■ Your instructions
Report every line below that has the string "footer" in it.

++++ Records provided ++++

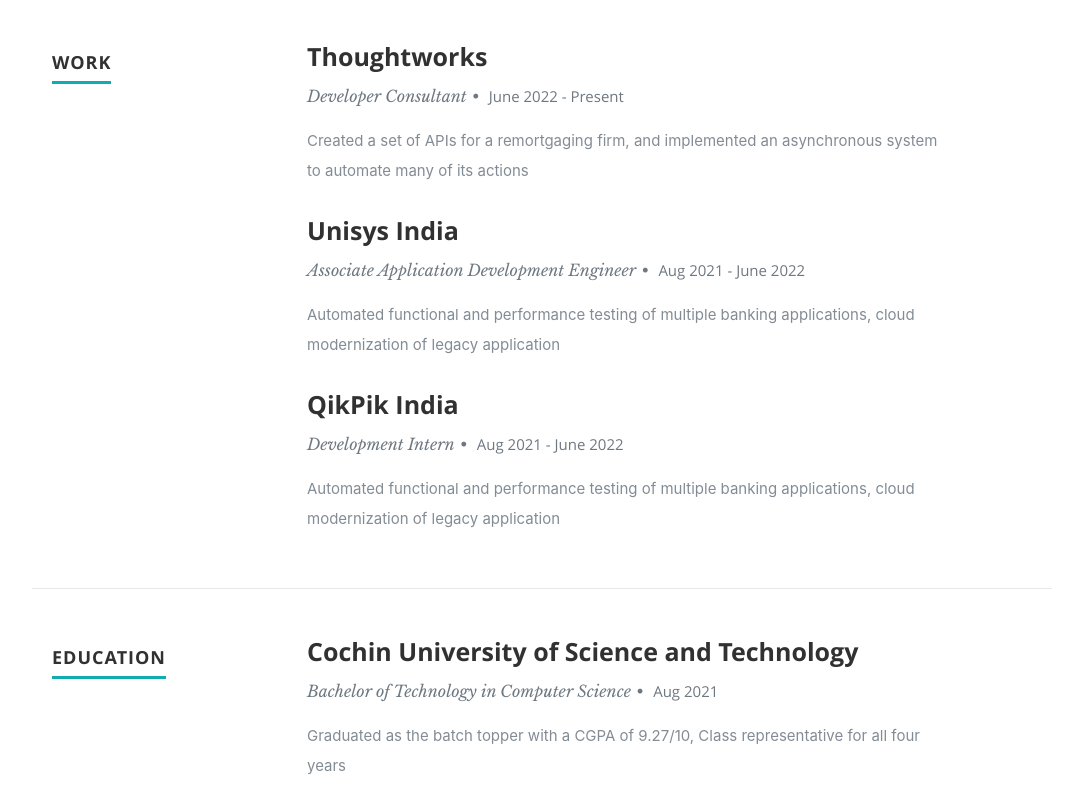
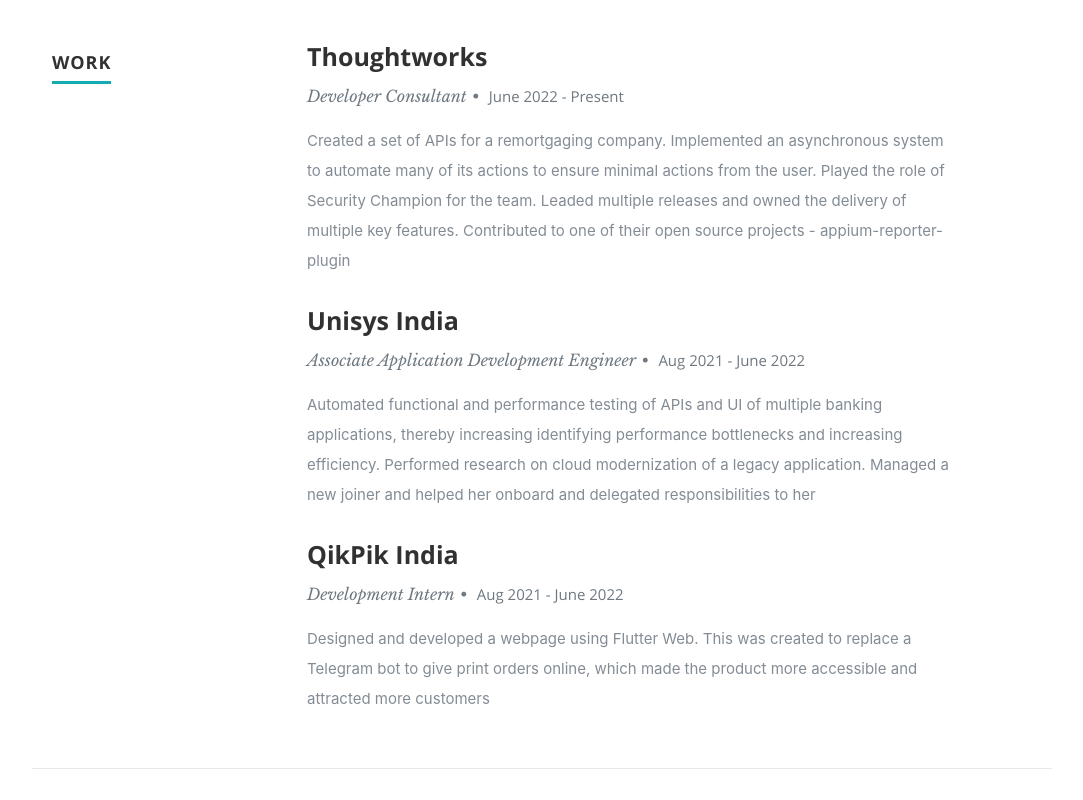
Before and after one commit to harshasalim/harshasalim.github.io, a React (Create React App) app: page / in a window 1280 px wide. Shown: the part 1440-2240 px from the top of the page, without its empty margins (98-1181 px from the left). Built offline with nearby package versions, Linux system fonts and the light colour scheme.

Commit message:
Modified content

```diff
--- a/public/css/layout.css
+++ b/public/css/layout.css
@@ -932,7 +932,7 @@
    font-size: 14px;
    text-align: center;
    position: relative;
-   height: 50vh;
+   height: 20vh;
 }
 
 footer a, footer a:visited { color: #525252; }
--- a/src/resumeData.js
+++ b/src/resumeData.js
@@ -34,7 +34,7 @@
       MonthOfPassing: "Aug",
       YearOfPassing: "2021",
       Achievements:
-        "Graduated as the batch topper with a CGPA of 9.27/10, Class representative for all four years",
+        "Graduated as the batch topper with a CGPA of 9.27/10, and was the Class Representative",
     },
     {
       UniversityName: "Abu Dhabi Indian School",
@@ -52,7 +52,7 @@
       MonthOfLeaving: "June 2022 -",
       YearOfLeaving: "Present",
       Achievements:
-        "Created a set of APIs for a remortgaging firm, and implemented an asynchronous system to automate many of its actions",
+        "Created a set of APIs for a remortgaging company. Implemented an asynchronous system to automate many of its actions to ensure minimal actions from the user. Played the role of Security Champion for the team. Leaded multiple releases and owned the delivery of multiple key features. Contributed to one of their open source projects - appium-reporter-plugin",
     },
     {
       CompanyName: "Unisys India",
@@ -60,7 +60,7 @@
       MonthOfLeaving: "Aug 2021 -",
       YearOfLeaving: "June 2022",
       Achievements:
-        "Automated functional and performance testing of multiple banking applications, cloud modernization of legacy application",
+        "Automated functional and performance testing of APIs and UI of multiple banking applications, thereby increasing identifying performance bottlenecks and increasing efficiency. Performed research on cloud modernization of a legacy application. Managed a new joiner and helped her onboard and delegated responsibilities to her",
     },
     {
       CompanyName: "QikPik India",
@@ -68,7 +68,7 @@
       MonthOfLeaving: "Aug 2021 -",
       YearOfLeaving: "June 2022",
       Achievements:
-        "Automated functional and performance testing of multiple banking applications, cloud modernization of legacy application",
+        "Designed and developed a webpage using Flutter Web. This was created to replace a Telegram bot to give print orders online, which made the product more accessible and attracted more customers",
     },
   ],
   skillsDescription:
```
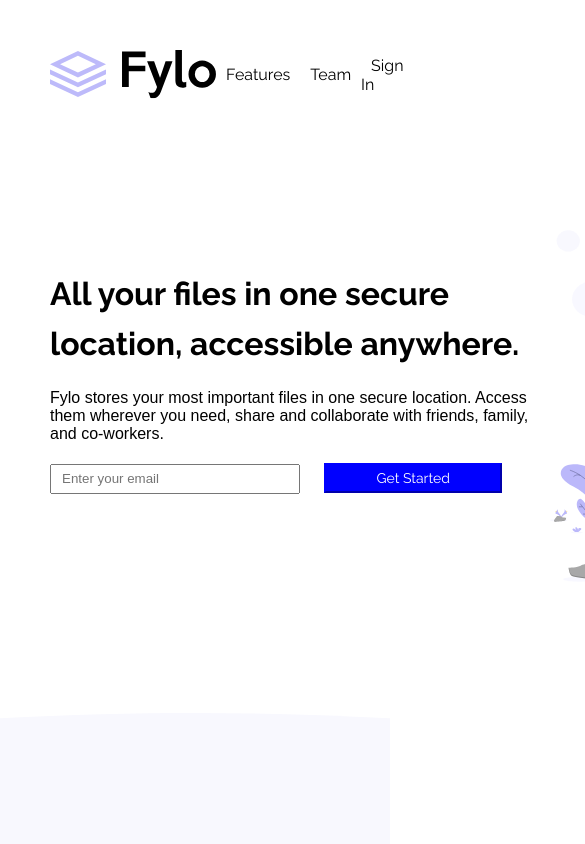
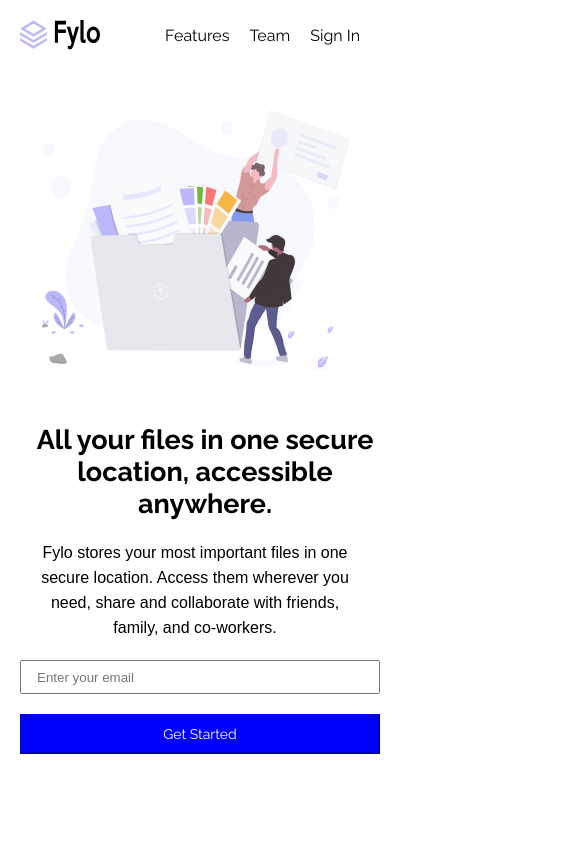
Before and after one commit to Olamispecial/project, a plain HTML site: page index.html in a window 390 px wide. Shown: the top 844 px of the page, 585 px wide, since content can reach past the window. Drawn offline with Linux system fonts and the light colour scheme.

Commit message:
changes to css file

```diff
--- a/css/style.css
+++ b/css/style.css
@@ -68,19 +68,19 @@ header nav  a{
 
 #email{
     width: 250px;
-    height: 30px;
+    height: 35px;
     padding: 10px;
 }
 
 #get-started{
     background: blue;
 	color: #fff;
-	padding: 5px 50px;
+	padding: 7px 50px;
 	border-radius: 0px;
     border-color: blue;
 	text-decoration: none;
 	margin: 20px 20px;
-	font-size: 14px;
+	font-size: 13px;
 }
 
 #starter-image > img{
@@ -277,7 +277,7 @@ footer{
 /* footer section ends here */
 
 /* media query starts here */
-@media(max-width: 375px){
+@media(min-width: 375px) and (max-width: 414px){
 
 /* header starts here */
 header > nav{
@@ -297,7 +297,7 @@ header > nav > img{
 }
 
 #starter > div{
-    width: 320px;
+    width: 360px;
 }
 
 #starter-text{
@@ -305,14 +305,14 @@ header > nav > img{
 }
 
 #starter-text > h1{
-    width: 340px;
-    font-size: 25px;
+    width: 370px;
+    font-size: 27px;
     line-height: 32px;
     text-align: center;
 }
 
 #starter-text > p{
-    width: 328px;
+    width: 350px;
     padding: 20px 10px;
     text-align: center;
     line-height: 25px;
@@ -330,7 +330,7 @@ header > nav > img{
 }
 
 #email{
-    width: 320px;
+    width: 360px;
     height: 30px;
     padding: 15px;
 }
```
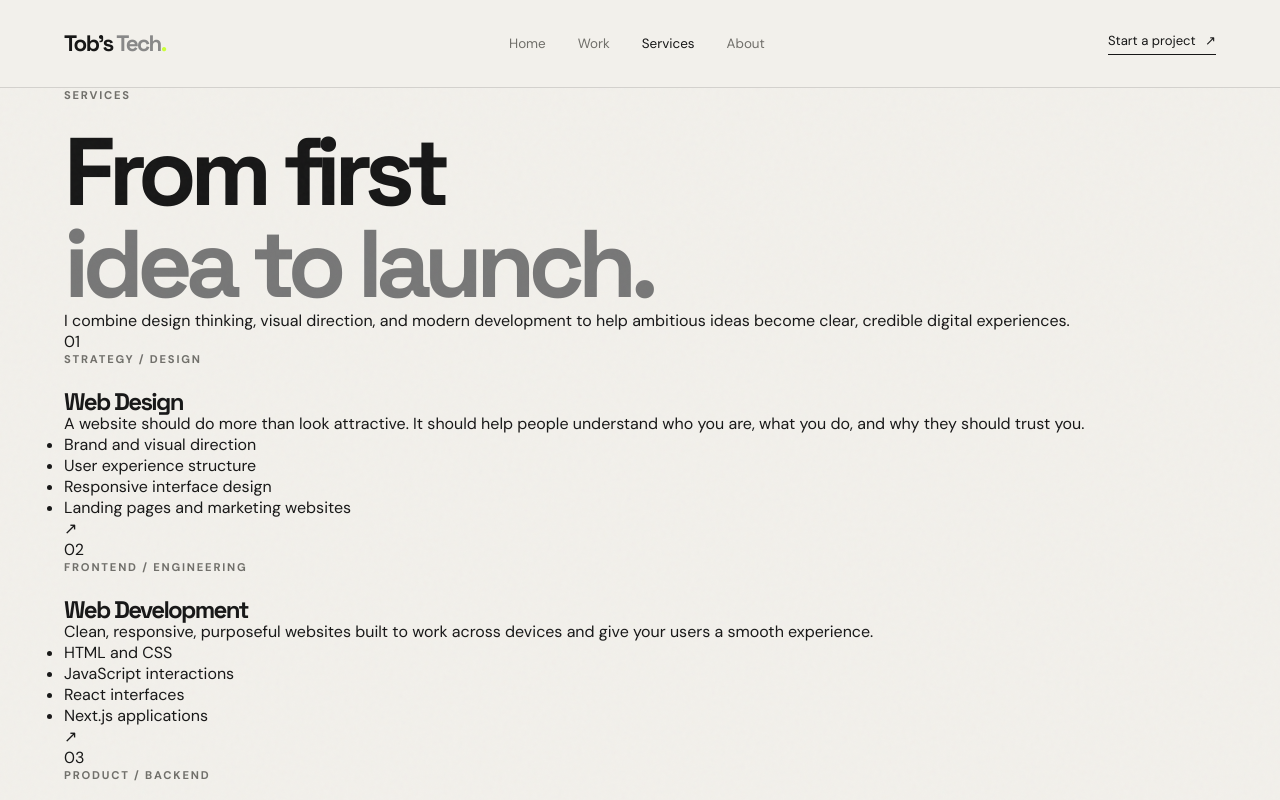
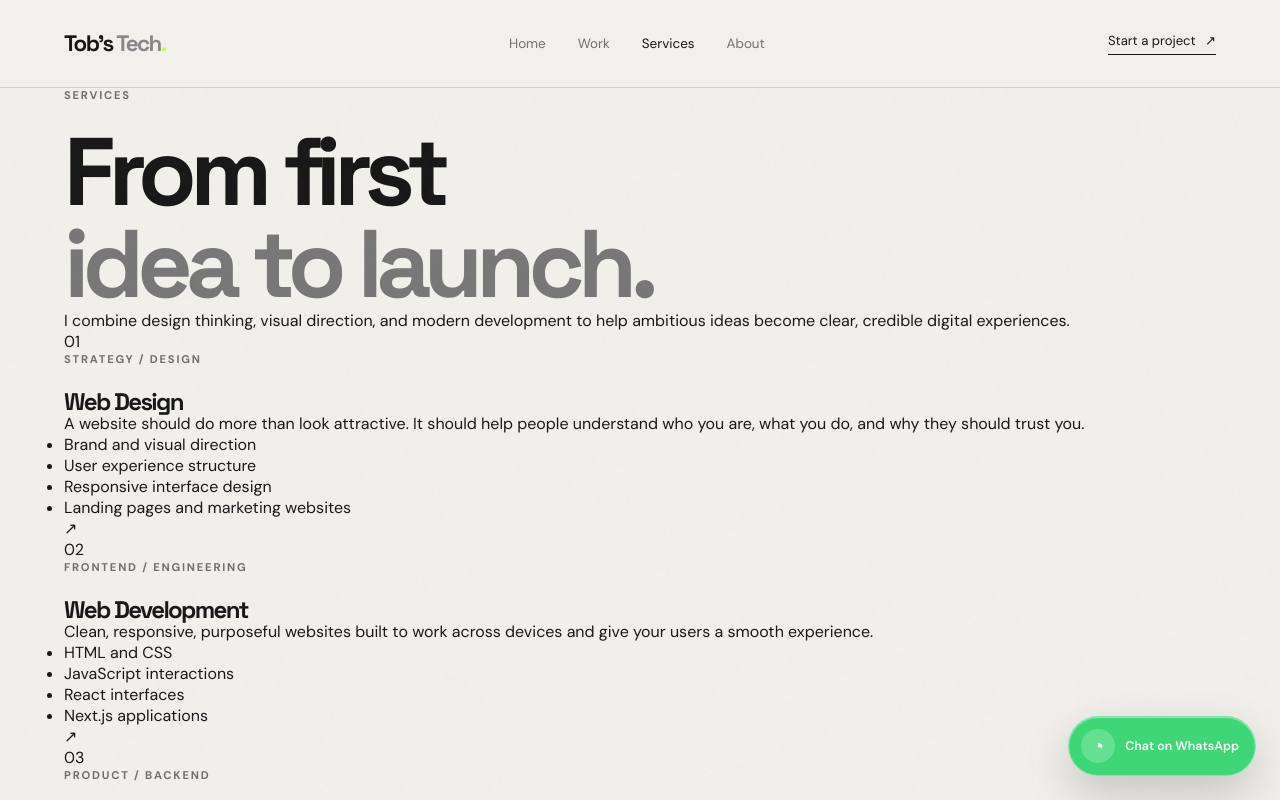
Before and after one commit to emmysmart1352-lgtm/tobstechportfolio, a plain HTML site: page services.html in a window 1280 px wide. Shown: the top 800 px of the page. Drawn offline with Linux system fonts and the light colour scheme.

Commit message:
Implement floating WhatsApp contact button
Added a floating WhatsApp button for user contact.

```diff
--- a/services.html
+++ b/services.html
@@ -742,7 +742,25 @@
 
   </footer>
 
+<!-- FLOATING WHATSAPP BUTTON -->
 
+<a
+  href="https://wa.me/2348035103083?text=Hello%20Toby%2C%20I%20found%20Tob%27s%20Tech%20and%20I%27d%20like%20to%20discuss%20a%20project."
+  class="whatsapp-float"
+  target="_blank"
+  rel="noopener"
+  aria-label="Chat with Tob's Tech on WhatsApp"
+>
+
+  <span class="whatsapp-float-icon">
+    ◔
+  </span>
+
+  <span class="whatsapp-float-text">
+    Chat on WhatsApp
+  </span>
+
+</a>
   <script src="script.js"></script>
 
 </body>
```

++++

■ Reply
 footer a, footer a:visited { color: #525252; }
@@ -277,7 +277,7 @@ footer{
 /* footer section ends here */
   </footer>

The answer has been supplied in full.